**Material provided:**
================
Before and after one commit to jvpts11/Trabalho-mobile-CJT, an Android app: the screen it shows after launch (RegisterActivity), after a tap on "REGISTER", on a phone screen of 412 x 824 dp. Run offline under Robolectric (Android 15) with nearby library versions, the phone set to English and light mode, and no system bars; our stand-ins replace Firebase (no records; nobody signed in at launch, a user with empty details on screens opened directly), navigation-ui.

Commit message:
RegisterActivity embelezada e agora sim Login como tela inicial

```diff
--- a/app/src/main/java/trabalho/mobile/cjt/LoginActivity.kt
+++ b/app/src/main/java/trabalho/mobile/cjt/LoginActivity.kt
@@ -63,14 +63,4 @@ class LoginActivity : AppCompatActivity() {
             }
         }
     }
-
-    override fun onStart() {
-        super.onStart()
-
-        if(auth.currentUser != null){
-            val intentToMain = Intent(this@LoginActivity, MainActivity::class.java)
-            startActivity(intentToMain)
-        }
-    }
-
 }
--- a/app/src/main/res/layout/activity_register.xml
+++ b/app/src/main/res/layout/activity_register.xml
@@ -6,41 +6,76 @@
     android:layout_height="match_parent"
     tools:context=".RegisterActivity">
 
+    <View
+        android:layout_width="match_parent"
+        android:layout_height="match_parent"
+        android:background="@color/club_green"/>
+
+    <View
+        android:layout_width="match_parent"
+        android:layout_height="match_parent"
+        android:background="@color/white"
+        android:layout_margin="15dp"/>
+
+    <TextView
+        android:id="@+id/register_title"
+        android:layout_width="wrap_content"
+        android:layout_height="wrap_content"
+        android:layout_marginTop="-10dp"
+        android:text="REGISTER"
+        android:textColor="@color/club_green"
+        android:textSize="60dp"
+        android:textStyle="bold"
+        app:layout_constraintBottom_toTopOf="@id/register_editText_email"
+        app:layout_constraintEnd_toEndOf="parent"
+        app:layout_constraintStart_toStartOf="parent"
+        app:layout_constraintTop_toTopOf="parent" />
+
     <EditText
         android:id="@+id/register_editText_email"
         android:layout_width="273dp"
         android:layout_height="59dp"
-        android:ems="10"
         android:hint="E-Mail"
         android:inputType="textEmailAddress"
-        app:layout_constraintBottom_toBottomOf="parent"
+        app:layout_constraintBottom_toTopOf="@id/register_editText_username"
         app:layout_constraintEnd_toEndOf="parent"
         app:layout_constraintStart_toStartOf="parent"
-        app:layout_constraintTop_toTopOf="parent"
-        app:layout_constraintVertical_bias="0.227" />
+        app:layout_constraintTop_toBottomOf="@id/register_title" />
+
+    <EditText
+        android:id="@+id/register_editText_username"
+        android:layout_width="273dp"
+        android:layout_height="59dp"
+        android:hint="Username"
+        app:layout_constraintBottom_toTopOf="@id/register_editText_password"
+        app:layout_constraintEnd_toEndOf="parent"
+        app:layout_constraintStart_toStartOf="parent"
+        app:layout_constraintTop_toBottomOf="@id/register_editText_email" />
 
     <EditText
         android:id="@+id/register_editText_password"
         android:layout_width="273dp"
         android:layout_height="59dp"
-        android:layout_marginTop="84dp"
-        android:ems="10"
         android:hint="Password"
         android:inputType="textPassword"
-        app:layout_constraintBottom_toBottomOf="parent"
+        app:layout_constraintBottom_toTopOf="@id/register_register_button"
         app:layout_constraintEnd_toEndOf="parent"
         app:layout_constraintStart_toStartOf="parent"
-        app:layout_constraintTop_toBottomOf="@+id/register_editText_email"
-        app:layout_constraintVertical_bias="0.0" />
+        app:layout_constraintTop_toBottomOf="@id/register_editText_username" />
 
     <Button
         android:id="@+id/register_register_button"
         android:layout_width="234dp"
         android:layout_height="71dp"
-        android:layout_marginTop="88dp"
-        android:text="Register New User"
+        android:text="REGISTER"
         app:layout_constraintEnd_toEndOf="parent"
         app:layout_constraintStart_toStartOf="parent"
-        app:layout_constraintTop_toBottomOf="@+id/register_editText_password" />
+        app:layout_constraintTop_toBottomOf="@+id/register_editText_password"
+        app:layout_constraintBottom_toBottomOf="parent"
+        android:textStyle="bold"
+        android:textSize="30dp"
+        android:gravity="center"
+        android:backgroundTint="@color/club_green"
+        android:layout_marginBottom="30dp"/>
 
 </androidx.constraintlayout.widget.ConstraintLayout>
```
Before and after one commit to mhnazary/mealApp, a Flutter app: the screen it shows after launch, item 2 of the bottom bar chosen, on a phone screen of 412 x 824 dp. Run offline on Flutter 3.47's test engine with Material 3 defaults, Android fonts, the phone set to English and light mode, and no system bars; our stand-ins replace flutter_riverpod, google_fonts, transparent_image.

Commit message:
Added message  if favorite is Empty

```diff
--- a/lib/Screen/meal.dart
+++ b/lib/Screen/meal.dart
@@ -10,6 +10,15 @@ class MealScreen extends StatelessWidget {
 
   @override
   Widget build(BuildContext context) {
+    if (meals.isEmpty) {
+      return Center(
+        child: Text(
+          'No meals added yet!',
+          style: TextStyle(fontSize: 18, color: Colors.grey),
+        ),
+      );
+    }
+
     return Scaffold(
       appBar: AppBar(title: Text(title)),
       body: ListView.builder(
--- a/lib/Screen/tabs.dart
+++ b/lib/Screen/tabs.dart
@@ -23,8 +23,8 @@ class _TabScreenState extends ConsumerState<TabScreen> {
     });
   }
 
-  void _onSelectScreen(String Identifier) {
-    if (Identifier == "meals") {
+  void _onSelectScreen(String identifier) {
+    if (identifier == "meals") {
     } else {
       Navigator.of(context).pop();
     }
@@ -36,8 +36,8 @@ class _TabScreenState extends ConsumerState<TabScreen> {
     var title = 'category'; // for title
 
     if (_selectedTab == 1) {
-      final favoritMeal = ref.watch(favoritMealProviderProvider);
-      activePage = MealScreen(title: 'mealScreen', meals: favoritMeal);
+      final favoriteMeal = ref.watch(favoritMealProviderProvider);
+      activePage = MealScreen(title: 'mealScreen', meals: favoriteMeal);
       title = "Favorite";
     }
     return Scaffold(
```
================
**Requirement:**
Your job is to retype all of the material exactly.

**Response to this exercise:**
Before and after one commit to jvpts11/Trabalho-mobile-CJT, an Android app: the screen it shows after launch (RegisterActivity), after a tap on "REGISTER", on a phone screen of 412 x 824 dp. Run offline under Robolectric (Android 15) with nearby library versions, the phone set to English and light mode, and no system bars; our stand-ins replace Firebase (no records; nobody signed in at launch, a user with empty details on screens opened directly), navigation-ui.

Commit message:
RegisterActivity embelezada e agora sim Login como tela inicial

```diff
--- a/app/src/main/java/trabalho/mobile/cjt/LoginActivity.kt
+++ b/app/src/main/java/trabalho/mobile/cjt/LoginActivity.kt
@@ -63,14 +63,4 @@ class LoginActivity : AppCompatActivity() {
             }
         }
     }
-
-    override fun onStart() {
-        super.onStart()
-
-        if(auth.currentUser != null){
-            val intentToMain = Intent(this@LoginActivity, MainActivity::class.java)
-            startActivity(intentToMain)
-        }
-    }
-
 }
--- a/app/src/main/res/layout/activity_register.xml
+++ b/app/src/main/res/layout/activity_register.xml
@@ -6,41 +6,76 @@
     android:layout_height="match_parent"
     tools:context=".RegisterActivity">
 
+    <View
+        android:layout_width="match_parent"
+        android:layout_height="match_parent"
+        android:background="@color/club_green"/>
+
+    <View
+        android:layout_width="match_parent"
+        android:layout_height="match_parent"
+        android:background="@color/white"
+        android:layout_margin="15dp"/>
+
+    <TextView
+        android:id="@+id/register_title"
+        android:layout_width="wrap_content"
+        android:layout_height="wrap_content"
+        android:layout_marginTop="-10dp"
+        android:text="REGISTER"
+        android:textColor="@color/club_green"
+        android:textSize="60dp"
+        android:textStyle="bold"
+        app:layout_constraintBottom_toTopOf="@id/register_editText_email"
+        app:layout_constraintEnd_toEndOf="parent"
+        app:layout_constraintStart_toStartOf="parent"
+        app:layout_constraintTop_toTopOf="parent" />
+
     <EditText
         android:id="@+id/register_editText_email"
         android:layout_width="273dp"
         android:layout_height="59dp"
-        android:ems="10"
         android:hint="E-Mail"
         android:inputType="textEmailAddress"
-        app:layout_constraintBottom_toBottomOf="parent"
+        app:layout_constraintBottom_toTopOf="@id/register_editText_username"
         app:layout_constraintEnd_toEndOf="parent"
         app:layout_constraintStart_toStartOf="parent"
-        app:layout_constraintTop_toTopOf="parent"
-        app:layout_constraintVertical_bias="0.227" />
+        app:layout_constraintTop_toBottomOf="@id/register_title" />
+
+    <EditText
+        android:id="@+id/register_editText_username"
+        android:layout_width="273dp"
+        android:layout_height="59dp"
+        android:hint="Username"
+        app:layout_constraintBottom_toTopOf="@id/register_editText_password"
+        app:layout_constraintEnd_toEndOf="parent"
+        app:layout_constraintStart_toStartOf="parent"
+        app:layout_constraintTop_toBottomOf="@id/register_editText_email" />
 
     <EditText
         android:id="@+id/register_editText_password"
         android:layout_width="273dp"
         android:layout_height="59dp"
-        android:layout_marginTop="84dp"
-        android:ems="10"
         android:hint="Password"
         android:inputType="textPassword"
-        app:layout_constraintBottom_toBottomOf="parent"
+        app:layout_constraintBottom_toTopOf="@id/register_register_button"
         app:layout_constraintEnd_toEndOf="parent"
         app:layout_constraintStart_toStartOf="parent"
-        app:layout_constraintTop_toBottomOf="@+id/register_editText_email"
-        app:layout_constraintVertical_bias="0.0" />
+        app:layout_constraintTop_toBottomOf="@id/register_editText_username" />
 
     <Button
         android:id="@+id/register_register_button"
         android:layout_width="234dp"
         android:layout_height="71dp"
-        android:layout_marginTop="88dp"
-        android:text="Register New User"
+        android:text="REGISTER"
         app:layout_constraintEnd_toEndOf="parent"
         app:layout_constraintStart_toStartOf="parent"
-        app:layout_constraintTop_toBottomOf="@+id/register_editText_password" />
+        app:layout_constraintTop_toBottomOf="@+id/register_editText_password"
+        app:layout_constraintBottom_toBottomOf="parent"
+        android:textStyle="bold"
+        android:textSize="30dp"
+        android:gravity="center"
+        android:backgroundTint="@color/club_green"
+        android:layout_marginBottom="30dp"/>
 
 </androidx.constraintlayout.widget.ConstraintLayout>
```
Before and after one commit to mhnazary/mealApp, a Flutter app: the screen it shows after launch, item 2 of the bottom bar chosen, on a phone screen of 412 x 824 dp. Run offline on Flutter 3.47's test engine with Material 3 defaults, Android fonts, the phone set to English and light mode, and no system bars; our stand-ins replace flutter_riverpod, google_fonts, transparent_image.

Commit message:
Added message  if favorite is Empty

```diff
--- a/lib/Screen/meal.dart
+++ b/lib/Screen/meal.dart
@@ -10,6 +10,15 @@ class MealScreen extends StatelessWidget {
 
   @override
   Widget build(BuildContext context) {
+    if (meals.isEmpty) {
+      return Center(
+        child: Text(
+          'No meals added yet!',
+          style: TextStyle(fontSize: 18, color: Colors.grey),
+        ),
+      );
+    }
+
     return Scaffold(
       appBar: AppBar(title: Text(title)),
       body: ListView.builder(
--- a/lib/Screen/tabs.dart
+++ b/lib/Screen/tabs.dart
@@ -23,8 +23,8 @@ class _TabScreenState extends ConsumerState<TabScreen> {
     });
   }
 
-  void _onSelectScreen(String Identifier) {
-    if (Identifier == "meals") {
+  void _onSelectScreen(String identifier) {
+    if (identifier == "meals") {
     } else {
       Navigator.of(context).pop();
     }
@@ -36,8 +36,8 @@ class _TabScreenState extends ConsumerState<TabScreen> {
     var title = 'category'; // for title
 
     if (_selectedTab == 1) {
-      final favoritMeal = ref.watch(favoritMealProviderProvider);
-      activePage = MealScreen(title: 'mealScreen', meals: favoritMeal);
+      final favoriteMeal = ref.watch(favoritMealProviderProvider);
+      activePage = MealScreen(title: 'mealScreen', meals: favoriteMeal);
       title = "Favorite";
     }
     return Scaffold(
```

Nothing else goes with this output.